* _Your assignment_: Since only the text is wanted, print every entry below exactly and omit the images.

* _Dataset_:
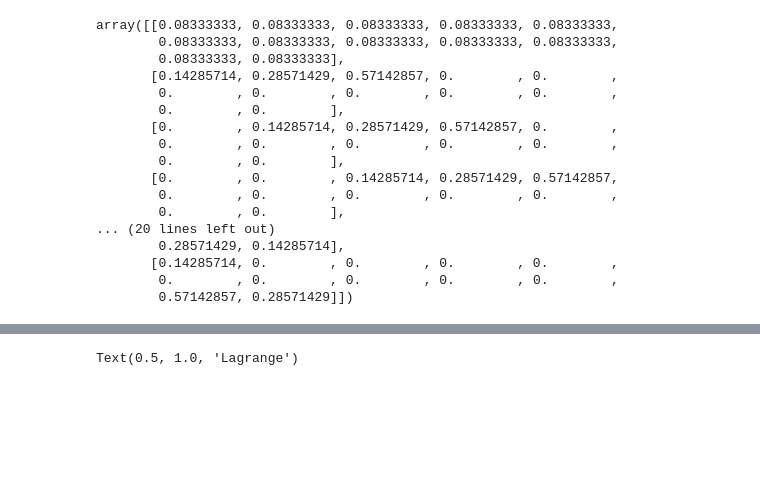
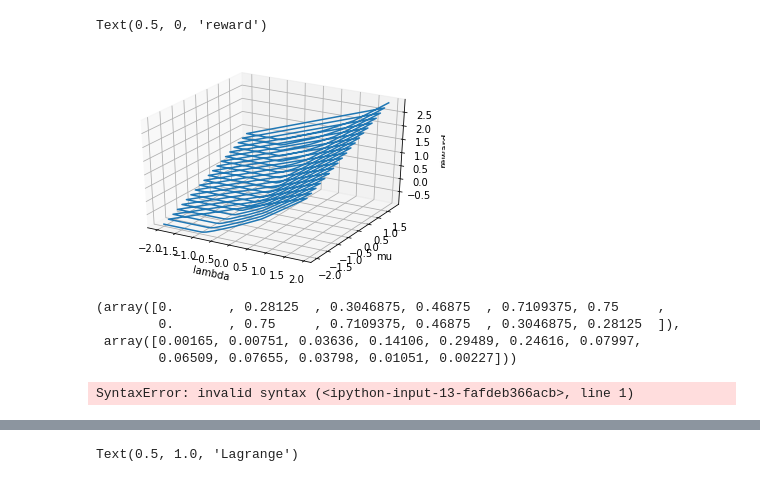
Before and after one commit to navdeepkumar12/crb, a Jupyter notebook: Experiments-2.ipynb, the cells around one changed output, grey strips where cells are left out. Drawn from its saved outputs; the diff is of its cells as text; code cells hidden in the pictures; blank space fills up the shorter version.

```diff
--- a/Experiments-2.ipynb
+++ b/Experiments-2.ipynb
@@ -30,20 +234,26 @@ class pm:
+# %%
+fig = plt.figure()
+ax = plt.axes(projection='3d')
+zline = A[::,-1]
+yline = A[::,1]
+xline = A[::,0]
+ax.plot3D(xline,yline,zline)
+ax.set_xlabel('lambda')
+ax.set_ylabel('mu')
+ax.set_zlabel('reward')
+# %% [output]
+Text(0.5, 0, 'reward')
+[figure, added]
+# %%
+w = tl.whittle.index(pm)
+dw = tl.whittle.sim(pm,w)
+w,dw
+# %% [output]
+(array([0.       , 0.28125  , 0.3046875, 0.46875  , 0.7109375, 0.75     ,
+        0.       , 0.75     , 0.7109375, 0.46875  , 0.3046875, 0.28125  ]),
+ array([0.00165, 0.00751, 0.03636, 0.14106, 0.29489, 0.24616, 0.07997,
+        0.06509, 0.07655, 0.03798, 0.01051, 0.00227]))
 # %%
-pm.P0
+pm.lambda
 # %% [output]
-array([[0.08333333, 0.08333333, 0.08333333, 0.08333333, 0.08333333,
-        0.08333333, 0.08333333, 0.08333333, 0.08333333, 0.08333333,
-        0.08333333, 0.08333333],
-       [0.14285714, 0.28571429, 0.57142857, 0.        , 0.        ,
-        0.        , 0.        , 0.        , 0.        , 0.        ,
-        0.        , 0.        ],
-       [0.        , 0.14285714, 0.28571429, 0.57142857, 0.        ,
-        0.        , 0.        , 0.        , 0.        , 0.        ,
-        0.        , 0.        ],
-       [0.        , 0.        , 0.14285714, 0.28571429, 0.57142857,
-        0.        , 0.        , 0.        , 0.        , 0.        ,
-        0.        , 0.        ],
-... (20 lines left out)
-        0.28571429, 0.14285714],
-       [0.14285714, 0.        , 0.        , 0.        , 0.        ,
-        0.        , 0.        , 0.        , 0.        , 0.        ,
-        0.57142857, 0.28571429]])
+SyntaxError: invalid syntax (<ipython-input-13-fafdeb366acb>, line 1)
```
Also changed, not shown: parts of 18 cells of this notebook.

* _Worked solution_:
Before and after one commit to navdeepkumar12/crb, a Jupyter notebook: Experiments-2.ipynb, the cells around one changed output, grey strips where cells are left out. Drawn from its saved outputs; the diff is of its cells as text; code cells hidden in the pictures; blank space fills up the shorter version.

```diff
--- a/Experiments-2.ipynb
+++ b/Experiments-2.ipynb
@@ -30,20 +234,26 @@ class pm:
+# %%
+fig = plt.figure()
+ax = plt.axes(projection='3d')
+zline = A[::,-1]
+yline = A[::,1]
+xline = A[::,0]
+ax.plot3D(xline,yline,zline)
+ax.set_xlabel('lambda')
+ax.set_ylabel('mu')
+ax.set_zlabel('reward')
+# %% [output]
+Text(0.5, 0, 'reward')
+[figure, added]
+# %%
+w = tl.whittle.index(pm)
+dw = tl.whittle.sim(pm,w)
+w,dw
+# %% [output]
+(array([0.       , 0.28125  , 0.3046875, 0.46875  , 0.7109375, 0.75     ,
+        0.       , 0.75     , 0.7109375, 0.46875  , 0.3046875, 0.28125  ]),
+ array([0.00165, 0.00751, 0.03636, 0.14106, 0.29489, 0.24616, 0.07997,
+        0.06509, 0.07655, 0.03798, 0.01051, 0.00227]))
 # %%
-pm.P0
+pm.lambda
 # %% [output]
-array([[0.08333333, 0.08333333, 0.08333333, 0.08333333, 0.08333333,
-        0.08333333, 0.08333333, 0.08333333, 0.08333333, 0.08333333,
-        0.08333333, 0.08333333],
-       [0.14285714, 0.28571429, 0.57142857, 0.        , 0.        ,
-        0.        , 0.        , 0.        , 0.        , 0.        ,
-        0.        , 0.        ],
-       [0.        , 0.14285714, 0.28571429, 0.57142857, 0.        ,
-        0.        , 0.        , 0.        , 0.        , 0.        ,
-        0.        , 0.        ],
-       [0.        , 0.        , 0.14285714, 0.28571429, 0.57142857,
-        0.        , 0.        , 0.        , 0.        , 0.        ,
-        0.        , 0.        ],
-... (20 lines left out)
-        0.28571429, 0.14285714],
-       [0.14285714, 0.        , 0.        , 0.        , 0.        ,
-        0.        , 0.        , 0.        , 0.        , 0.        ,
-        0.57142857, 0.28571429]])
+SyntaxError: invalid syntax (<ipython-input-13-fafdeb366acb>, line 1)
```
Also changed, not shown: parts of 18 cells of this notebook.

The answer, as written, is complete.